--- Work instruction ---
Every entry below must be copied exactly, with nothing left out.

Saved data entries:
* * *

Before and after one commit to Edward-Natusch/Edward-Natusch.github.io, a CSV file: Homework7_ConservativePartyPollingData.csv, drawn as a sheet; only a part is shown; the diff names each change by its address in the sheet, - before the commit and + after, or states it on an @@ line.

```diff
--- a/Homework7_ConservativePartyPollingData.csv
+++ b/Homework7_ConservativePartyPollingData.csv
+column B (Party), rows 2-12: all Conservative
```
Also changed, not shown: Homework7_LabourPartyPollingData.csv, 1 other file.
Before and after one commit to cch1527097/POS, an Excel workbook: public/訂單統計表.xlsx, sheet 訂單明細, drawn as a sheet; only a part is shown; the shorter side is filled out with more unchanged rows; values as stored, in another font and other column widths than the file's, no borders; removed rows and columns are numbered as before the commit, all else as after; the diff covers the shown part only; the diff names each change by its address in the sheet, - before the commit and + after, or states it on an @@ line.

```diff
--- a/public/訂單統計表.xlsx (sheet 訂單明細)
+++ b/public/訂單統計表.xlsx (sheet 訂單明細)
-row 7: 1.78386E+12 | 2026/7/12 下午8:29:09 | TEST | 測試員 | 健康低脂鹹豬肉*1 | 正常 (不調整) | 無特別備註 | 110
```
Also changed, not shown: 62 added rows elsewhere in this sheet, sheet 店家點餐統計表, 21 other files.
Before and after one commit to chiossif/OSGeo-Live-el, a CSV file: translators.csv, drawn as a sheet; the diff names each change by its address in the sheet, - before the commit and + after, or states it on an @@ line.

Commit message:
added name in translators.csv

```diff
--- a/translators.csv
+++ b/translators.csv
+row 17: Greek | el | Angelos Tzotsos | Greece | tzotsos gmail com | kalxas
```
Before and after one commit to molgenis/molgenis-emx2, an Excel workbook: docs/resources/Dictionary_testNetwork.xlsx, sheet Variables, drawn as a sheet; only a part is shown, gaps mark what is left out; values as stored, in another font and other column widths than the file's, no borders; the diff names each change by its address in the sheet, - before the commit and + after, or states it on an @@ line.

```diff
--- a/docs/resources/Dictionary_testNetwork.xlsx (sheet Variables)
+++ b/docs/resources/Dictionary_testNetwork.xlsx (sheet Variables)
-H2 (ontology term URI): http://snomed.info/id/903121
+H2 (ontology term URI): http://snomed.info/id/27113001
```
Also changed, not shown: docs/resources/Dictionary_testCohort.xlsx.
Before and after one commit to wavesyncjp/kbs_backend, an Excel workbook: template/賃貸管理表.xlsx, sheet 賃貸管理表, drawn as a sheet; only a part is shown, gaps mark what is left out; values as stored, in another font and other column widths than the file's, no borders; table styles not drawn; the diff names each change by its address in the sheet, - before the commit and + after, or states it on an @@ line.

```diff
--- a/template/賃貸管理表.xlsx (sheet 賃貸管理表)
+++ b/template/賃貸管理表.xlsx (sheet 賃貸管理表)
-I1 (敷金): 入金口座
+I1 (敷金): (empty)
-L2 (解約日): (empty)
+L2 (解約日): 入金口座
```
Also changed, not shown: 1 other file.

* * *

--- Output for this task ---
Before and after one commit to Edward-Natusch/Edward-Natusch.github.io, a CSV file: Homework7_ConservativePartyPollingData.csv, drawn as a sheet; only a part is shown; the diff names each change by its address in the sheet, - before the commit and + after, or states it on an @@ line.

```diff
--- a/Homework7_ConservativePartyPollingData.csv
+++ b/Homework7_ConservativePartyPollingData.csv
+column B (Party), rows 2-12: all Conservative
```
Also changed, not shown: Homework7_LabourPartyPollingData.csv, 1 other file.
Before and after one commit to cch1527097/POS, an Excel workbook: public/訂單統計表.xlsx, sheet 訂單明細, drawn as a sheet; only a part is shown; the shorter side is filled out with more unchanged rows; values as stored, in another font and other column widths than the file's, no borders; removed rows and columns are numbered as before the commit, all else as after; the diff covers the shown part only; the diff names each change by its address in the sheet, - before the commit and + after, or states it on an @@ line.

```diff
--- a/public/訂單統計表.xlsx (sheet 訂單明細)
+++ b/public/訂單統計表.xlsx (sheet 訂單明細)
-row 7: 1.78386E+12 | 2026/7/12 下午8:29:09 | TEST | 測試員 | 健康低脂鹹豬肉*1 | 正常 (不調整) | 無特別備註 | 110
```
Also changed, not shown: 62 added rows elsewhere in this sheet, sheet 店家點餐統計表, 21 other files.
Before and after one commit to chiossif/OSGeo-Live-el, a CSV file: translators.csv, drawn as a sheet; the diff names each change by its address in the sheet, - before the commit and + after, or states it on an @@ line.

Commit message:
added name in translators.csv

```diff
--- a/translators.csv
+++ b/translators.csv
+row 17: Greek | el | Angelos Tzotsos | Greece | tzotsos gmail com | kalxas
```
Before and after one commit to molgenis/molgenis-emx2, an Excel workbook: docs/resources/Dictionary_testNetwork.xlsx, sheet Variables, drawn as a sheet; only a part is shown, gaps mark what is left out; values as stored, in another font and other column widths than the file's, no borders; the diff names each change by its address in the sheet, - before the commit and + after, or states it on an @@ line.

```diff
--- a/docs/resources/Dictionary_testNetwork.xlsx (sheet Variables)
+++ b/docs/resources/Dictionary_testNetwork.xlsx (sheet Variables)
-H2 (ontology term URI): http://snomed.info/id/903121
+H2 (ontology term URI): http://snomed.info/id/27113001
```
Also changed, not shown: docs/resources/Dictionary_testCohort.xlsx.
Before and after one commit to wavesyncjp/kbs_backend, an Excel workbook: template/賃貸管理表.xlsx, sheet 賃貸管理表, drawn as a sheet; only a part is shown, gaps mark what is left out; values as stored, in another font and other column widths than the file's, no borders; table styles not drawn; the diff names each change by its address in the sheet, - before the commit and + after, or states it on an @@ line.

```diff
--- a/template/賃貸管理表.xlsx (sheet 賃貸管理表)
+++ b/template/賃貸管理表.xlsx (sheet 賃貸管理表)
-I1 (敷金): 入金口座
+I1 (敷金): (empty)
-L2 (解約日): (empty)
+L2 (解約日): 入金口座
```
Also changed, not shown: 1 other file.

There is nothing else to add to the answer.